▸ Required action
For this exercise, return exactly the lines of the material below that begin at the one with "AS-->>SSE: SSE: event:tool_call" and stop after the one with "AS->>LLM: 追加 ToolResult 到 history".
(Input for this task)
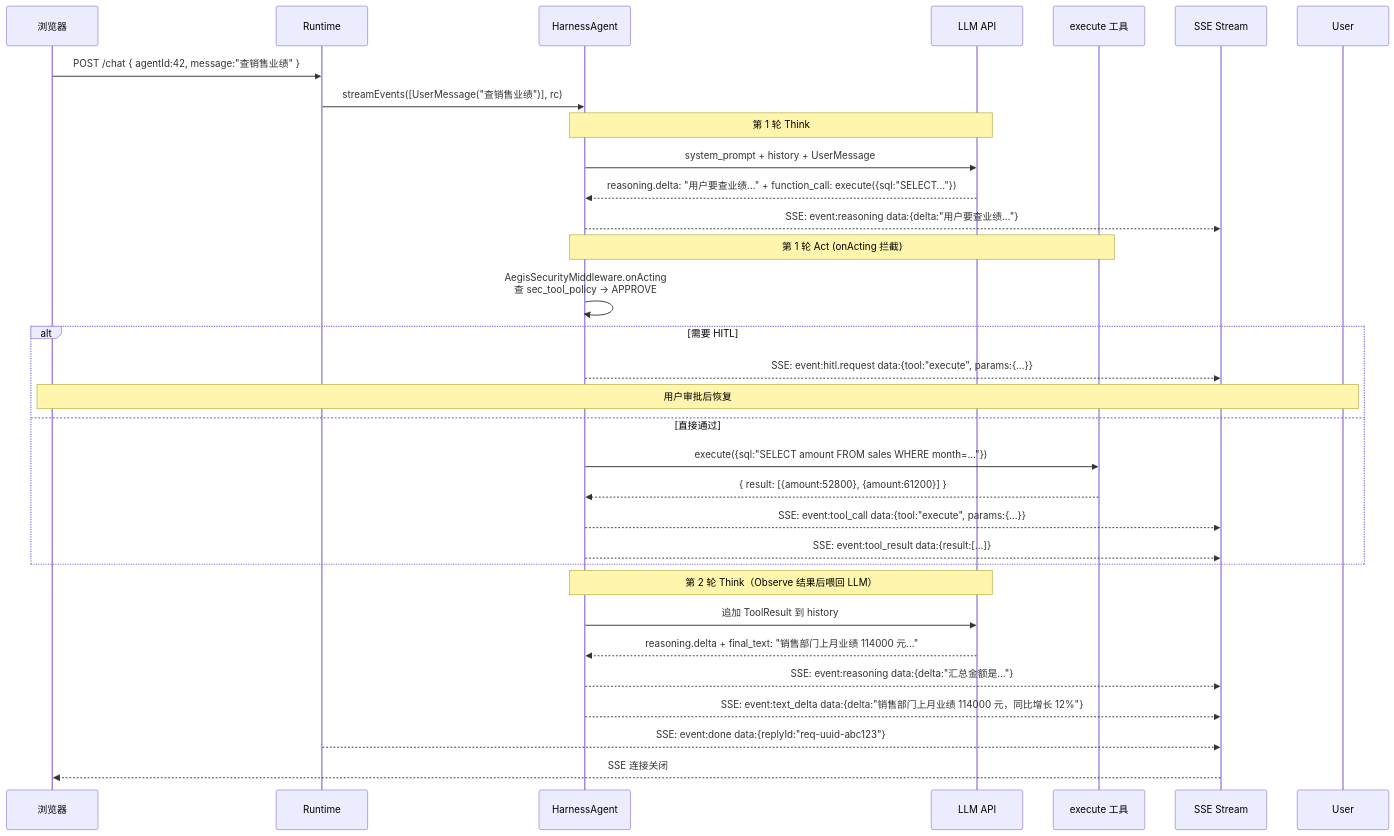
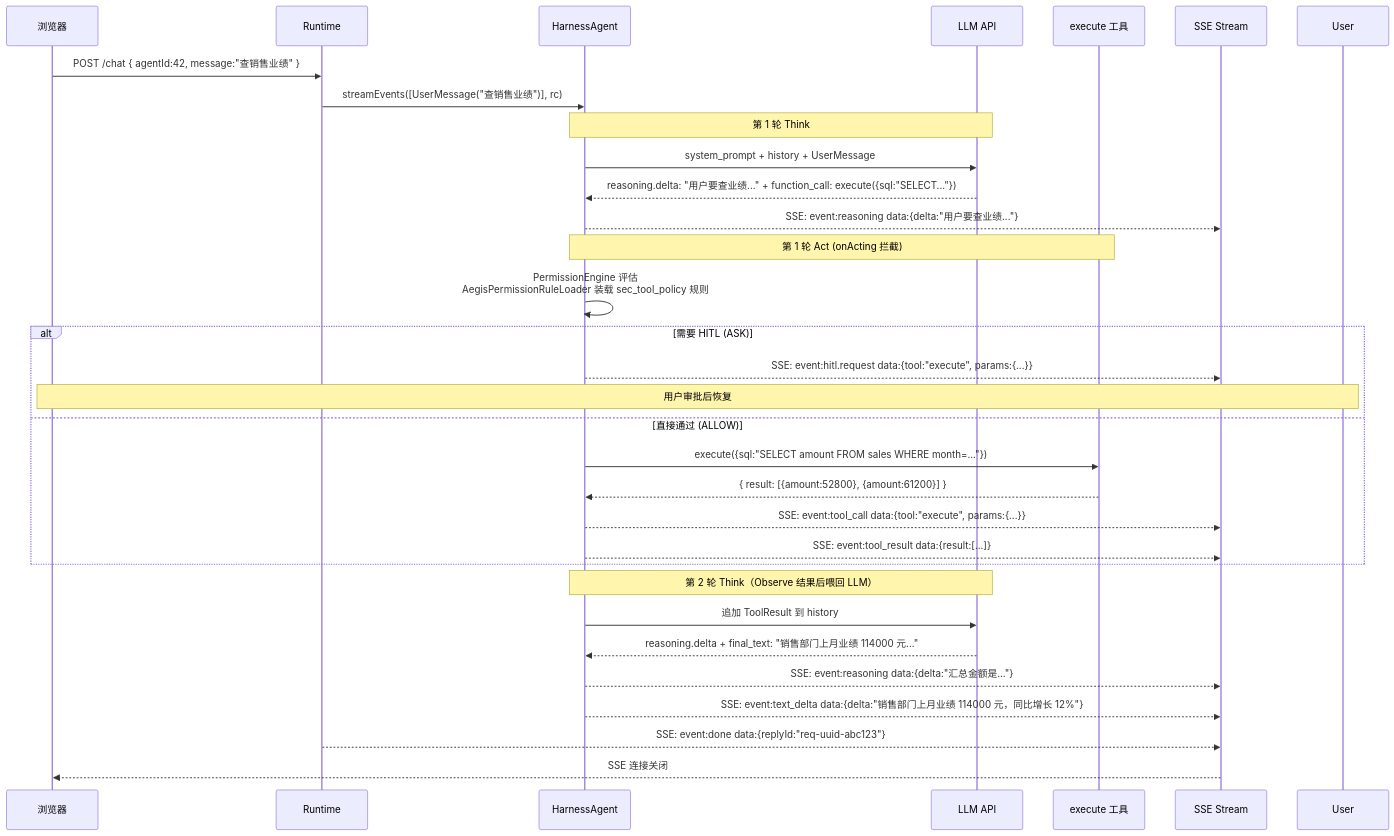
One commit to HarnessAgentStack/AegisAgent changed the eighth of 11 diagrams in docs/runtime-execution-flow.md. Above: the diagram before and after it, drawn with Mermaid. The commit also changed other lines of this file and 5 other files, not shown here.

````diff
--- a/docs/runtime-execution-flow.md
+++ b/docs/runtime-execution-flow.md
@@ -316,38 +307,38 @@
 ```mermaid
 sequenceDiagram
     participant Client as 浏览器
     participant RT as Runtime
     participant AS as HarnessAgent
     participant LLM as LLM API
     participant Tool as execute 工具
     participant SSE as SSE Stream
 
     Client->>RT: POST /chat { agentId:42, message:"查销售业绩" }
     RT->>AS: streamEvents([UserMessage("查销售业绩")], rc)
 
     Note over AS,LLM: 第 1 轮 Think
     AS->>LLM: system_prompt + history + UserMessage
     LLM-->>AS: reasoning.delta: "用户要查业绩..." + function_call: execute({sql:"SELECT..."})
     AS-->>SSE: SSE: event:reasoning  data:{delta:"用户要查业绩..."}
 
     Note over AS,Tool: 第 1 轮 Act (onActing 拦截)
-    AS->>AS: AegisSecurityMiddleware.onActing<br/>查 sec_tool_policy → APPROVE
-    alt 需要 HITL
+    AS->>AS: PermissionEngine 评估<br/>AegisPermissionRuleLoader 装载 sec_tool_policy 规则
+    alt 需要 HITL (ASK)
         AS-->>SSE: SSE: event:hitl.request data:{tool:"execute", params:{...}}
         Note over Client,User: 用户审批后恢复
-    else 直接通过
+    else 直接通过 (ALLOW)
         AS->>Tool: execute({sql:"SELECT amount FROM sales WHERE month=..."})
         Tool-->>AS: { result: [{amount:52800}, {amount:61200}] }
         AS-->>SSE: SSE: event:tool_call data:{tool:"execute", params:{...}}
         AS-->>SSE: SSE: event:tool_result data:{result:[...]}
     end
 
     Note over AS,LLM: 第 2 轮 Think（Observe 结果后喂回 LLM）
     AS->>LLM: 追加 ToolResult 到 history
     LLM-->>AS: reasoning.delta + final_text: "销售部门上月业绩 114000 元..."
     AS-->>SSE: SSE: event:reasoning  data:{delta:"汇总金额是..."}
     AS-->>SSE: SSE: event:text_delta data:{delta:"销售部门上月业绩 114000 元，同比增长 12%"}
 
     RT-->>SSE: SSE: event:done data:{replyId:"req-uuid-abc123"}
     SSE-->>Client: SSE 连接关闭
 ```
````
(End Input for this task)
▸ Response to this task
         AS-->>SSE: SSE: event:tool_call data:{tool:"execute", params:{...}}
         AS-->>SSE: SSE: event:tool_result data:{result:[...]}
     end
 
     Note over AS,LLM: 第 2 轮 Think（Observe 结果后喂回 LLM）
     AS->>LLM: 追加 ToolResult 到 history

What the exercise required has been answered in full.